* [Work to be completed] Show all lines from the material that carry the word "mothersNameEditor".

* [Source material]
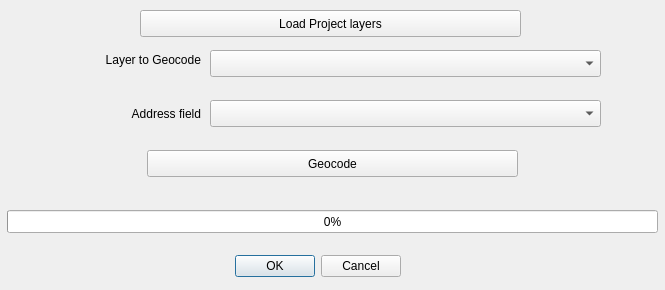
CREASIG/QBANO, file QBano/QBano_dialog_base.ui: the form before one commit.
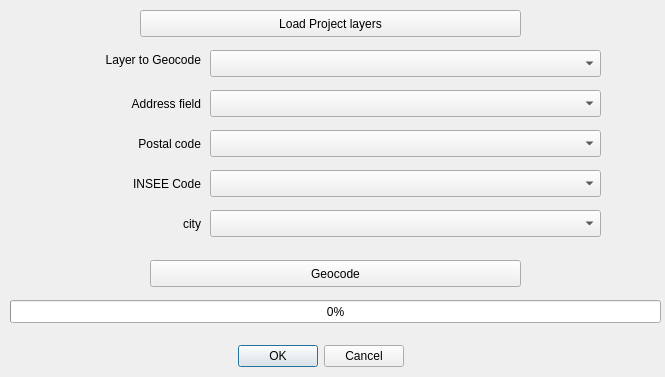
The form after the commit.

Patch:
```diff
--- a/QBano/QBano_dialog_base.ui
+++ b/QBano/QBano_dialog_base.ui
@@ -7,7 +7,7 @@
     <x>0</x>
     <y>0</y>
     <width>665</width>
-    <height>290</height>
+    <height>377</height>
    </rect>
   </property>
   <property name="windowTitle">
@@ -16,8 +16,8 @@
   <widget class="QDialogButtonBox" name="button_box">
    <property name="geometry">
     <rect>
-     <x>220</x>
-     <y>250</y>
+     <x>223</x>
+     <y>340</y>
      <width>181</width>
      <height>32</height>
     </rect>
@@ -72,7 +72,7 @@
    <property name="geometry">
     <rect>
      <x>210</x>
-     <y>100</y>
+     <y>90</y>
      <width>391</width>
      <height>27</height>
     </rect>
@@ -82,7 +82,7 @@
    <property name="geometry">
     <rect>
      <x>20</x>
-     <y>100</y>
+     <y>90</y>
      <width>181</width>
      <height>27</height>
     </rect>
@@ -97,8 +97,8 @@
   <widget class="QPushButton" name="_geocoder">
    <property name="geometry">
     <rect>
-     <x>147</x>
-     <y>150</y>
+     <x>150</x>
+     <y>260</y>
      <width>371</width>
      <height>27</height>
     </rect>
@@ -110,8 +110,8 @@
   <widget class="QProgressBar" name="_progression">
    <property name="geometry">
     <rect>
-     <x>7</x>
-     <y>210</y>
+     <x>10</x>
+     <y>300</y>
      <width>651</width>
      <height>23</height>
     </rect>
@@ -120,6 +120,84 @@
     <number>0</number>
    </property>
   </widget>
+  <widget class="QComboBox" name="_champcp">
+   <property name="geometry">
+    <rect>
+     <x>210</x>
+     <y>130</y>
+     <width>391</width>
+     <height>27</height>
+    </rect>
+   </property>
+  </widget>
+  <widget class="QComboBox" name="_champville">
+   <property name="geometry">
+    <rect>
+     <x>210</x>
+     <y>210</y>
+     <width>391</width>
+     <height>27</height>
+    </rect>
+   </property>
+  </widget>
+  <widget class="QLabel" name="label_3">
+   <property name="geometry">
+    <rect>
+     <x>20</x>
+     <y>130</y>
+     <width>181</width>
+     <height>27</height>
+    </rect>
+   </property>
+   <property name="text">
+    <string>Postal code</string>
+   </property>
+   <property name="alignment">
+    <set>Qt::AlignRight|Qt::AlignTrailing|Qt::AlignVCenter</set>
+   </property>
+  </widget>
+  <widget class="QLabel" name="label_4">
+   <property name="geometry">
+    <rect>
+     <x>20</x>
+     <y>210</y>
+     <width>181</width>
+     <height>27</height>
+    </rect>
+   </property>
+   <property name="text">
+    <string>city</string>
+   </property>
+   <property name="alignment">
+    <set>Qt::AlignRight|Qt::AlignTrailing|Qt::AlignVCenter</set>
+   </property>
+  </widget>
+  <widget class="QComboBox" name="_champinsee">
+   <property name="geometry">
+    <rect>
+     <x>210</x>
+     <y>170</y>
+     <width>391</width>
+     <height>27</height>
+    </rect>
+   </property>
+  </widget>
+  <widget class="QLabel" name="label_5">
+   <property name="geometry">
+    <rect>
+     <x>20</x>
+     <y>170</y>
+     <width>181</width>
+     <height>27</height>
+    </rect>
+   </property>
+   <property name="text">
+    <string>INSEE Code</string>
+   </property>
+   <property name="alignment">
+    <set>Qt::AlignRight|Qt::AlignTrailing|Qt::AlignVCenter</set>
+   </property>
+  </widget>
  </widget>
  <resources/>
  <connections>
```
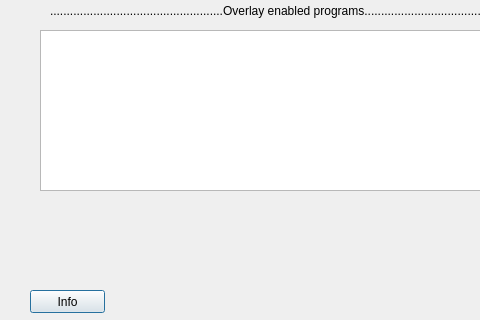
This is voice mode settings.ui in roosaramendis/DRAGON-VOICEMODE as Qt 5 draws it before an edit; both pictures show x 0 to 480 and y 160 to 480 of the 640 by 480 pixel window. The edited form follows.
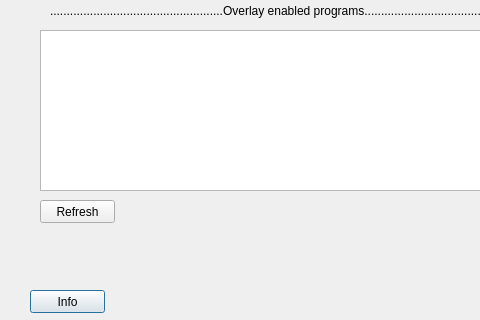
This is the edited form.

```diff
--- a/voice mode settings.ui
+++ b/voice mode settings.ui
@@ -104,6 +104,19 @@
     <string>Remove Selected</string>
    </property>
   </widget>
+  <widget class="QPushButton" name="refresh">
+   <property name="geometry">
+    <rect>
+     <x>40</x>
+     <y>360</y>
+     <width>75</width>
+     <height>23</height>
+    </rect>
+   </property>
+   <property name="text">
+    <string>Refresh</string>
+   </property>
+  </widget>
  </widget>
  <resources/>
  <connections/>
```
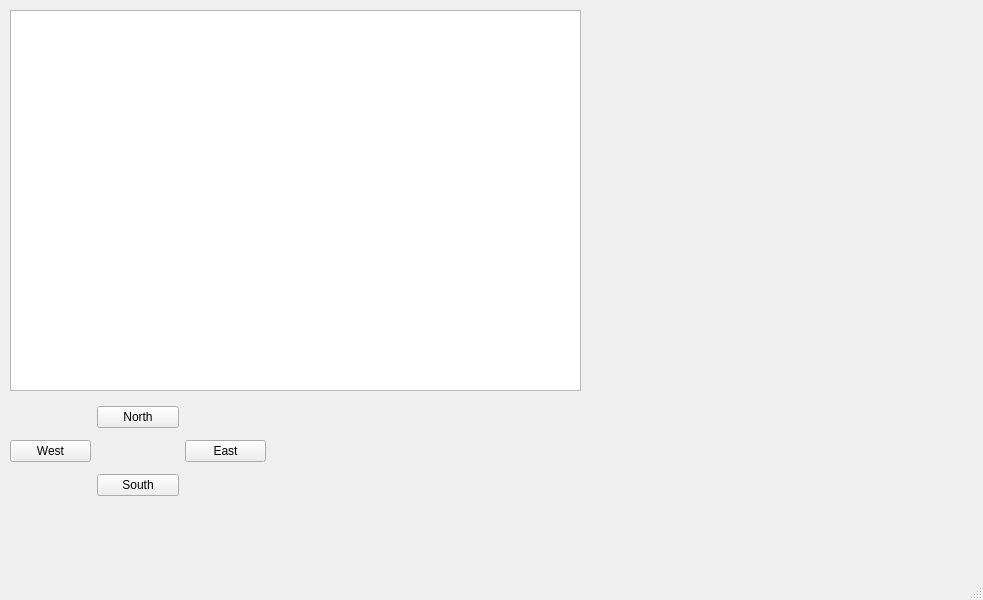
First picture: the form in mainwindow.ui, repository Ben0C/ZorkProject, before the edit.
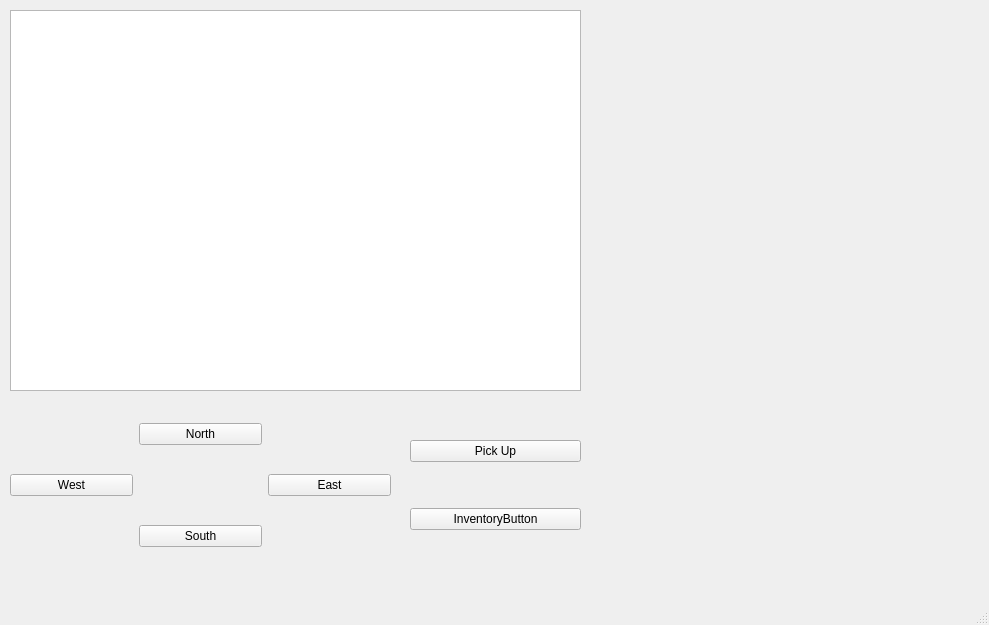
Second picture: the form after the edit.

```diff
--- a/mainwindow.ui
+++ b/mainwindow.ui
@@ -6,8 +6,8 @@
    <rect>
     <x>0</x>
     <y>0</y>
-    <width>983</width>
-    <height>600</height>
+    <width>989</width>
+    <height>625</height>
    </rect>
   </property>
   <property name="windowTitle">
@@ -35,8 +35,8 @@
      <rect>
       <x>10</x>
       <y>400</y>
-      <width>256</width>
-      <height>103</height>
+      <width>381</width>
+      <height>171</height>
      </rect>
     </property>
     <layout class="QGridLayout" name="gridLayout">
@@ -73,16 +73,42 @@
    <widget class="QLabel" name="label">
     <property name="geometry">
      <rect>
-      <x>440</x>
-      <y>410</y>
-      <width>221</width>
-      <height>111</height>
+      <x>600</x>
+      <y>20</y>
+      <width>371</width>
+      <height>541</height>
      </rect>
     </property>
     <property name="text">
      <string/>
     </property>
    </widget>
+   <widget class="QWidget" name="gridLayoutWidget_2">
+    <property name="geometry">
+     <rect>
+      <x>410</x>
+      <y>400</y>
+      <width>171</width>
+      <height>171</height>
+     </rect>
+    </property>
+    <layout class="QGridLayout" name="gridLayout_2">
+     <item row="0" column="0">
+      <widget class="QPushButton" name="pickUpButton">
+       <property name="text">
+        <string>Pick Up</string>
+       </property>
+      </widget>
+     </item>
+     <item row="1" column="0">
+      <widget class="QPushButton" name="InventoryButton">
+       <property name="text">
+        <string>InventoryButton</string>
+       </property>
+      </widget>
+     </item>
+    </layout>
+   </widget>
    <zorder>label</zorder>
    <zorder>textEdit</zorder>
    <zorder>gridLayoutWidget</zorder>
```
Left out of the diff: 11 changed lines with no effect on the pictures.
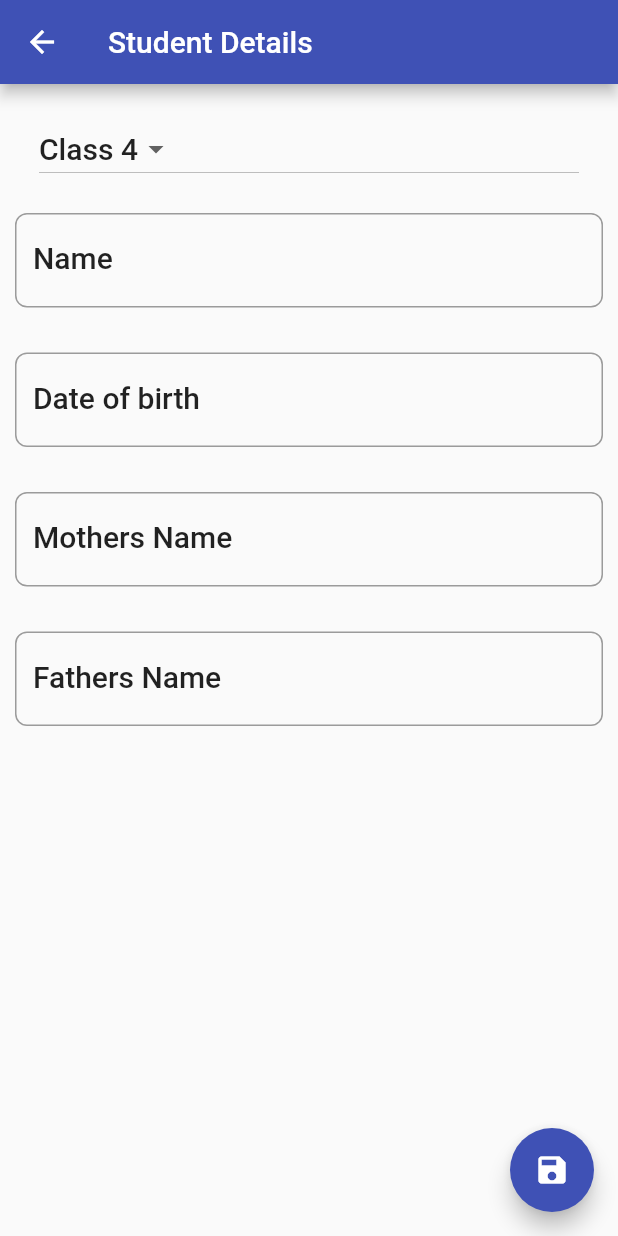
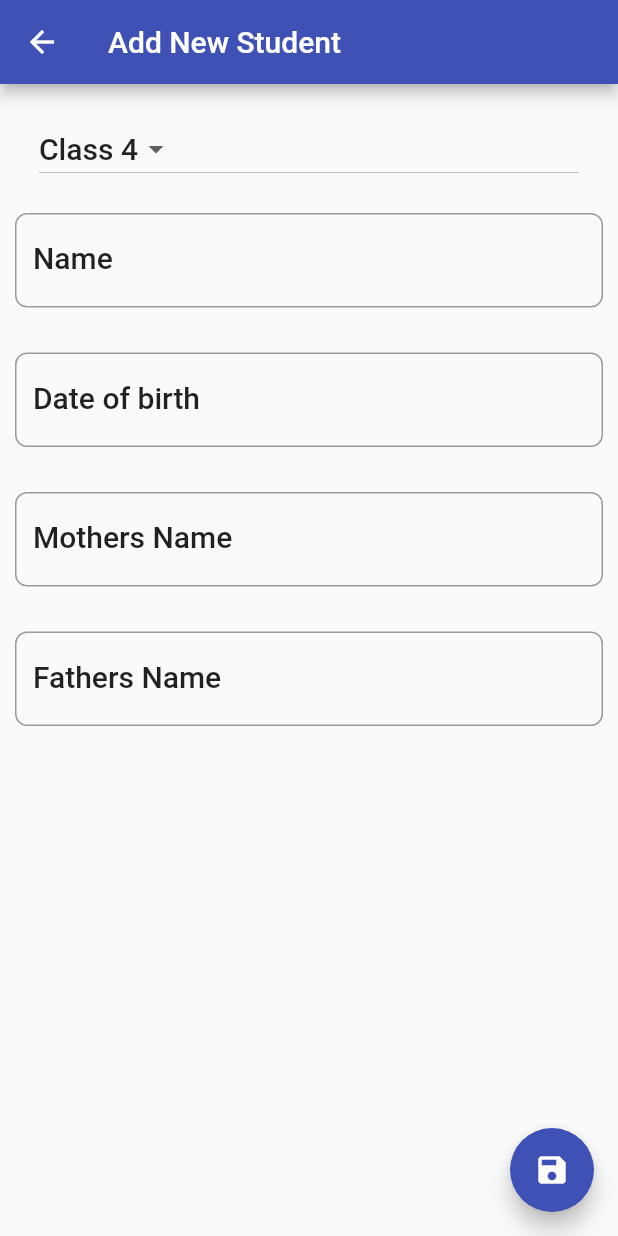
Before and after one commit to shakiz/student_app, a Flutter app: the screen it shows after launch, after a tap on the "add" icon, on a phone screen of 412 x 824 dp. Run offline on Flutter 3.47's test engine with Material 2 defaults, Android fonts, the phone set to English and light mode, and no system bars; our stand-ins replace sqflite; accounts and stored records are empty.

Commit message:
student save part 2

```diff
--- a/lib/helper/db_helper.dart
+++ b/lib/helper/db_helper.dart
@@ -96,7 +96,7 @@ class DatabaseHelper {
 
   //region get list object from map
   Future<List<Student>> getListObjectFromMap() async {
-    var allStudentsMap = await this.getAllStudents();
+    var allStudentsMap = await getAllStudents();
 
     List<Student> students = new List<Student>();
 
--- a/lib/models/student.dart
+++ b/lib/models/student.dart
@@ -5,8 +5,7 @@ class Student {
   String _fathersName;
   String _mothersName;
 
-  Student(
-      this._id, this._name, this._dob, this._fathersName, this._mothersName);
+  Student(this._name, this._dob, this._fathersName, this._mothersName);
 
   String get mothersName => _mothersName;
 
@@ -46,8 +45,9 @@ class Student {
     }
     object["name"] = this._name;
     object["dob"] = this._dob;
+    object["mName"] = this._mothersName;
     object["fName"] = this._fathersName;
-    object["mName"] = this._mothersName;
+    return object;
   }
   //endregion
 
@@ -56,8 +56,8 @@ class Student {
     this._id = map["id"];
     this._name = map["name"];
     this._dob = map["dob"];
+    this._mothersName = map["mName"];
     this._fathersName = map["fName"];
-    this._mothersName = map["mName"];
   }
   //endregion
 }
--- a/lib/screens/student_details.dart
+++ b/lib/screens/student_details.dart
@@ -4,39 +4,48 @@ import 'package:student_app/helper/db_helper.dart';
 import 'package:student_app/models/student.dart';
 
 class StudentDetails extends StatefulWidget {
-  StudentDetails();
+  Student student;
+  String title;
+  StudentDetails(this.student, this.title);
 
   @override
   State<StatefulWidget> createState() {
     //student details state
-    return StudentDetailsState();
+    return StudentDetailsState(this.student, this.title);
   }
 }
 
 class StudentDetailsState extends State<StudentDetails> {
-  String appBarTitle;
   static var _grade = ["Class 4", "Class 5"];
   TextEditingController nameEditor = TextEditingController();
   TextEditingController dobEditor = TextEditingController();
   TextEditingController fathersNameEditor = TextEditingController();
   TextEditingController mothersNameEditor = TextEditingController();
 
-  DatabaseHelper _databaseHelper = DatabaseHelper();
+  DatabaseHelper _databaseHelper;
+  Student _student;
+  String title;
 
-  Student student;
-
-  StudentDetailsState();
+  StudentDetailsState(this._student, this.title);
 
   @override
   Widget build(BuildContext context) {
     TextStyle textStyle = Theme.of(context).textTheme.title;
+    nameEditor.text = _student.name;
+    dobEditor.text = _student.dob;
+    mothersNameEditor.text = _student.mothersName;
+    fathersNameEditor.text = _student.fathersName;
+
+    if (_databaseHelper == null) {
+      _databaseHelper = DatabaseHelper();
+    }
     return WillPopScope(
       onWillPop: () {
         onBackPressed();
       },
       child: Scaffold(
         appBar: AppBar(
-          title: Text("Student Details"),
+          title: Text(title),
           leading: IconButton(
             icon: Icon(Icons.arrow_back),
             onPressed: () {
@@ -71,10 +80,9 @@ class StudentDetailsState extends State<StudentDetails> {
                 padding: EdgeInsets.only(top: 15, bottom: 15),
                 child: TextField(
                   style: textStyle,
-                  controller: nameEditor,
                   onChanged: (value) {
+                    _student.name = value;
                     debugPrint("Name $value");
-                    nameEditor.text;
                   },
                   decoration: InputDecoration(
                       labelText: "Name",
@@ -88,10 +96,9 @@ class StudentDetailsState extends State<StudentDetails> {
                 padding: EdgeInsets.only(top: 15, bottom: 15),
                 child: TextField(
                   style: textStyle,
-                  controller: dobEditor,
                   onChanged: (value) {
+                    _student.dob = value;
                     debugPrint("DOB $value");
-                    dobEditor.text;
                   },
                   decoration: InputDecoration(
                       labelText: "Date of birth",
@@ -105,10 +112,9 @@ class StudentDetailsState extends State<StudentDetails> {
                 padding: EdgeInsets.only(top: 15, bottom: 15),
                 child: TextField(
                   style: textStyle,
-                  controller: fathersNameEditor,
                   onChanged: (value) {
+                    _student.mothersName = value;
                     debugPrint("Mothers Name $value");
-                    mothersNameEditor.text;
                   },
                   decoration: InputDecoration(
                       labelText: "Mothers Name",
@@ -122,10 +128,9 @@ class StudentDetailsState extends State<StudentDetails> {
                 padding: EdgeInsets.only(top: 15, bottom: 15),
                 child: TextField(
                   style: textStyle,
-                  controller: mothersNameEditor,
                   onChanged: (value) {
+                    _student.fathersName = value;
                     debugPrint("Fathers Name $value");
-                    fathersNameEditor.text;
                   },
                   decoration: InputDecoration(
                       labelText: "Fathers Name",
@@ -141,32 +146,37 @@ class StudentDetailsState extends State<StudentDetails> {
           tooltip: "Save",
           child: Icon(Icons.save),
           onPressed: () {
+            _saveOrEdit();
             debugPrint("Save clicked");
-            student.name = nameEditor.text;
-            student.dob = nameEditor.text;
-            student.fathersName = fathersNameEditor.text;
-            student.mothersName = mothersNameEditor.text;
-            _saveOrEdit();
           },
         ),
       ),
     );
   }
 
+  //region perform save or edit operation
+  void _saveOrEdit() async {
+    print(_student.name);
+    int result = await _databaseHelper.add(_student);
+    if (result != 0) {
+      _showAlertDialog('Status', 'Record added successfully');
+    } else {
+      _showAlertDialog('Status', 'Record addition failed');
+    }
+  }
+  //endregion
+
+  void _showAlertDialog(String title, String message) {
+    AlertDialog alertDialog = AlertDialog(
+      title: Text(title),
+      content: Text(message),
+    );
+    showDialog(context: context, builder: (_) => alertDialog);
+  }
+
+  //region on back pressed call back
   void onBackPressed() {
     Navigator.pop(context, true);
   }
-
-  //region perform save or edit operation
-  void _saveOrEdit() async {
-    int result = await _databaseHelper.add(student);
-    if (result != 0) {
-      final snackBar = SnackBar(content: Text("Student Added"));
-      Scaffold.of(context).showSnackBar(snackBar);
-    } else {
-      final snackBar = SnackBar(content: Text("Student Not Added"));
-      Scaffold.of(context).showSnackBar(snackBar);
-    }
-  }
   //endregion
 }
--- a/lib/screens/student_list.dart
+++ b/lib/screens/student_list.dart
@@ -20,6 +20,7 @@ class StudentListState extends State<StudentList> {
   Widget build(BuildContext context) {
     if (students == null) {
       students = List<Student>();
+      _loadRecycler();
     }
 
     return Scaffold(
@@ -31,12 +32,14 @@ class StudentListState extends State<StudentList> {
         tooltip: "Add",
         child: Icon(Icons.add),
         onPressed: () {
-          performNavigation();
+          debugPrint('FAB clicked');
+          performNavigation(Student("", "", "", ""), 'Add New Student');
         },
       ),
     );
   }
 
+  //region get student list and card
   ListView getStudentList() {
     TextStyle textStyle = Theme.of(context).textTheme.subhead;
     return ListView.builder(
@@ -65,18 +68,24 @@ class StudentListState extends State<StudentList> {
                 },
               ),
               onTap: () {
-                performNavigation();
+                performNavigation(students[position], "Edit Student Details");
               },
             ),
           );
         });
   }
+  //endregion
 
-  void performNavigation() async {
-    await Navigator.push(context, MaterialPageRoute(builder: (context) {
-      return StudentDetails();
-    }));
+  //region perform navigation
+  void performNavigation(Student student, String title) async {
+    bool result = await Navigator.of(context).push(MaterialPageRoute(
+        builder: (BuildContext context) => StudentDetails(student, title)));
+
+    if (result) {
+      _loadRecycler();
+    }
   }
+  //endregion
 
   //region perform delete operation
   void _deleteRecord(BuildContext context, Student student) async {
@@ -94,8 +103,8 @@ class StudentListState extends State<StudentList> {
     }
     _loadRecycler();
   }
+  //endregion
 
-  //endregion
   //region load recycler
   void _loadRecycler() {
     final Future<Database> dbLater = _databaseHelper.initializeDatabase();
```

* [Answer to the problem]
   TextEditingController mothersNameEditor = TextEditingController();
+    mothersNameEditor.text = _student.mothersName;
-                    mothersNameEditor.text;
-                  controller: mothersNameEditor,
-            student.mothersName = mothersNameEditor.text;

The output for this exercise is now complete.